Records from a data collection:
##########

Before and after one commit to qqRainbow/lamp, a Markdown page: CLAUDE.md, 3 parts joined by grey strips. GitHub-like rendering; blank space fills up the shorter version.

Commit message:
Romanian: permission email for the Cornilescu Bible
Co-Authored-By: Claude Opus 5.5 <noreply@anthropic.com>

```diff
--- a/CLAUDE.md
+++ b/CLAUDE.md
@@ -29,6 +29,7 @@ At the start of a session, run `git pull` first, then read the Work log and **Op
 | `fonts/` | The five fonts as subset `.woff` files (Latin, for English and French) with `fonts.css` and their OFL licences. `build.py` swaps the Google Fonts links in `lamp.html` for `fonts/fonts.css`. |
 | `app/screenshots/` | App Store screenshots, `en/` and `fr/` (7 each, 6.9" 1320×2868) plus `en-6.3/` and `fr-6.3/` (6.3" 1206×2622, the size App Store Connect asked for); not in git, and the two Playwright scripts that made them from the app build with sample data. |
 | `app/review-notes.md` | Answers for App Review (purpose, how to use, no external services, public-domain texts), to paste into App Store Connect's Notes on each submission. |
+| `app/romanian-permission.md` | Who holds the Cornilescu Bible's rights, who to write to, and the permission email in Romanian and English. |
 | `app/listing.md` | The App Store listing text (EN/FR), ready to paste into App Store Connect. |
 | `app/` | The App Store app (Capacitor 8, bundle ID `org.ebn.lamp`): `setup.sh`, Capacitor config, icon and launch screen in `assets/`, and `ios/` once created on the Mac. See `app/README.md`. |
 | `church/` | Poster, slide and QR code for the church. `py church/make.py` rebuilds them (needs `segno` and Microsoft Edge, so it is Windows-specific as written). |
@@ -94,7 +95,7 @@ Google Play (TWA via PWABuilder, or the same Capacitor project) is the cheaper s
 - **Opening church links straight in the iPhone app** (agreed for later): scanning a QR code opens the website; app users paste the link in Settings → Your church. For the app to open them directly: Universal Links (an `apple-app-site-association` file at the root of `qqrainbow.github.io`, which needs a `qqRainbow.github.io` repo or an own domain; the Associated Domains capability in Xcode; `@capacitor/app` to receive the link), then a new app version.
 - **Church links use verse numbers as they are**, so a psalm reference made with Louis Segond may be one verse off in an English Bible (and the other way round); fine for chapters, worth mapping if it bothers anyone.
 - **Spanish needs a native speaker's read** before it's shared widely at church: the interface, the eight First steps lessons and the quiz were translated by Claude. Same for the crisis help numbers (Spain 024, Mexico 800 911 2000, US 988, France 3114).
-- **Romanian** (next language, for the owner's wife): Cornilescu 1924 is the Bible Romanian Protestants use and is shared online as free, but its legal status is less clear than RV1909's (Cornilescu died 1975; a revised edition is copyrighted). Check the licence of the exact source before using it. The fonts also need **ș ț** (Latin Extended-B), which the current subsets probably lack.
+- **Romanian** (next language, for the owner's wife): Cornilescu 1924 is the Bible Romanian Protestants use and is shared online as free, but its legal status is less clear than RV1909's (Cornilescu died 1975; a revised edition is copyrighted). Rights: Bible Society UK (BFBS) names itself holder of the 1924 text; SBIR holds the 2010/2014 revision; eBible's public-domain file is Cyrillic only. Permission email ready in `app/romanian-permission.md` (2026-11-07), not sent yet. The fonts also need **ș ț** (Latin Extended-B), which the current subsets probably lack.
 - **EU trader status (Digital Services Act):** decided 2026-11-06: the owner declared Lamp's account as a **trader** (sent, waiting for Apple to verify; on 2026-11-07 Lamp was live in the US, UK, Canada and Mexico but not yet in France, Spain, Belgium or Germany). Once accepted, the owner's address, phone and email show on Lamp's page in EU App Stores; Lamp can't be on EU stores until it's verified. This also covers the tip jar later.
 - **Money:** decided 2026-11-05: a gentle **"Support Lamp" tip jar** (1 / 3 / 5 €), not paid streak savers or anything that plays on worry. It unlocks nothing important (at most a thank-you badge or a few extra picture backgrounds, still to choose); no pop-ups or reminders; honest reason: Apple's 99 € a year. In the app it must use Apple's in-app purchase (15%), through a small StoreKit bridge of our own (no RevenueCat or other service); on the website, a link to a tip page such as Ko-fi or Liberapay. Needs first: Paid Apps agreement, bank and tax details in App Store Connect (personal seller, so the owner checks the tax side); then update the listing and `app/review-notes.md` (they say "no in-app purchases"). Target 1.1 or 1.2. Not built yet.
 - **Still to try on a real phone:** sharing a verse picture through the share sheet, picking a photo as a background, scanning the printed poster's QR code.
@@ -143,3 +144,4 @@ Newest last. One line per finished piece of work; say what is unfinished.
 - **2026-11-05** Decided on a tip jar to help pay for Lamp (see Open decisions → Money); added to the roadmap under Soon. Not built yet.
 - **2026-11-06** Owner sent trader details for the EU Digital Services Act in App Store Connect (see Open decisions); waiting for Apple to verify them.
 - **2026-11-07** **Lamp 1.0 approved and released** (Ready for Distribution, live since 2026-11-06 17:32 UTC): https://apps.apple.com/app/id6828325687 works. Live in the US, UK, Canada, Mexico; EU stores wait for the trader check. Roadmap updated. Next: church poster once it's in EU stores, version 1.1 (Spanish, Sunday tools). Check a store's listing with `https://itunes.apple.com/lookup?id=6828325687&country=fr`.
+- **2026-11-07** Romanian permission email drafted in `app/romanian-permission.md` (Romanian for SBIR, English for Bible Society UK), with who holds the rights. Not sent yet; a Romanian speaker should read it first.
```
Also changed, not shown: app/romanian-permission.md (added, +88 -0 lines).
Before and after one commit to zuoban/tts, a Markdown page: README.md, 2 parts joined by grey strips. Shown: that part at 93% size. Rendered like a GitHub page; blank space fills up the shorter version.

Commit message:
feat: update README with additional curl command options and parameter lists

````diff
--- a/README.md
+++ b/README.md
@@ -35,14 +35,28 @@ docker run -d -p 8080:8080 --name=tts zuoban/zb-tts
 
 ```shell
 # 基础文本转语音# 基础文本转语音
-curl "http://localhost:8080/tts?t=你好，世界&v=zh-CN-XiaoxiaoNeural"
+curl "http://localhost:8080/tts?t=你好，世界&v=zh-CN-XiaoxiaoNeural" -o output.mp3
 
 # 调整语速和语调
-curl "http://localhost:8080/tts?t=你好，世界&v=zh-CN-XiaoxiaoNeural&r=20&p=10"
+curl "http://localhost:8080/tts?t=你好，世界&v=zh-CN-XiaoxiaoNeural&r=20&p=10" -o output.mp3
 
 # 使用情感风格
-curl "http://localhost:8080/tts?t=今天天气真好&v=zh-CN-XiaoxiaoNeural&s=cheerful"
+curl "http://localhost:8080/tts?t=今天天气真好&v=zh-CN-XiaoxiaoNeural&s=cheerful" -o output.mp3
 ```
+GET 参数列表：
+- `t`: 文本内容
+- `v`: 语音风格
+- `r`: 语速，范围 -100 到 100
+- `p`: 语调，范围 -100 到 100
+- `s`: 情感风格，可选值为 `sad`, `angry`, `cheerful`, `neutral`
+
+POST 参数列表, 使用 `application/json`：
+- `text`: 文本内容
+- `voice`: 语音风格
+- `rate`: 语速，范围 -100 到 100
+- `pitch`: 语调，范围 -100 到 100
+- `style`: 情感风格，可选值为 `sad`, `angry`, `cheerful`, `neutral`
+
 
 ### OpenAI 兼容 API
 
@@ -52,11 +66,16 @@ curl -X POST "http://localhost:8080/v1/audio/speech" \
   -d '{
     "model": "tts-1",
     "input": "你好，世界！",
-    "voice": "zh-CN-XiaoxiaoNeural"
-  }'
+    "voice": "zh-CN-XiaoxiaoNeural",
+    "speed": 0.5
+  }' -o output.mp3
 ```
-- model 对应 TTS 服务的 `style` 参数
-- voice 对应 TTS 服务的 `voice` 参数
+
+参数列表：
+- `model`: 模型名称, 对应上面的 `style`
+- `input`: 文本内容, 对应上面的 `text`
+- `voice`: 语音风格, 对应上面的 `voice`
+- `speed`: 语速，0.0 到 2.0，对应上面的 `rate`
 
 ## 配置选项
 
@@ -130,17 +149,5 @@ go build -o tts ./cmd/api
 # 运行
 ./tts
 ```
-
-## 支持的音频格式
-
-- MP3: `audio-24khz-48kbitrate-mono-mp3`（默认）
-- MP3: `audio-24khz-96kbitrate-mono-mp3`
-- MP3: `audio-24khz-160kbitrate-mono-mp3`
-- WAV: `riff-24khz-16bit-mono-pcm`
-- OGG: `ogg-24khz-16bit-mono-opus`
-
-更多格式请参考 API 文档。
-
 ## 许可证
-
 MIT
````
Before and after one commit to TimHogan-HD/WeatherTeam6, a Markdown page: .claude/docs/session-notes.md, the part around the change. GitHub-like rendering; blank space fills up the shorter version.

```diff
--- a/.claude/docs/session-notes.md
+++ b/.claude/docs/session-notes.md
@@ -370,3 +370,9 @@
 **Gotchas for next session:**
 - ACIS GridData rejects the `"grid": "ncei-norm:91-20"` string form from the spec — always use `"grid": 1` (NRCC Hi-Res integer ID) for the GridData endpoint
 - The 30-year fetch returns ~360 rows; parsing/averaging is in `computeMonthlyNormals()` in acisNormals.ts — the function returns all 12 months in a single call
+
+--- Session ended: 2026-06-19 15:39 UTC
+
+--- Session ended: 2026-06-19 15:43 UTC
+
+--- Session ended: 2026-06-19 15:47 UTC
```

##########

The task: For each line in the data above that contains the string "今天天气真好", extract the line.

Answer space:
-curl "http://localhost:8080/tts?t=今天天气真好&v=zh-CN-XiaoxiaoNeural&s=cheerful"
+curl "http://localhost:8080/tts?t=今天天气真好&v=zh-CN-XiaoxiaoNeural&s=cheerful" -o output.mp3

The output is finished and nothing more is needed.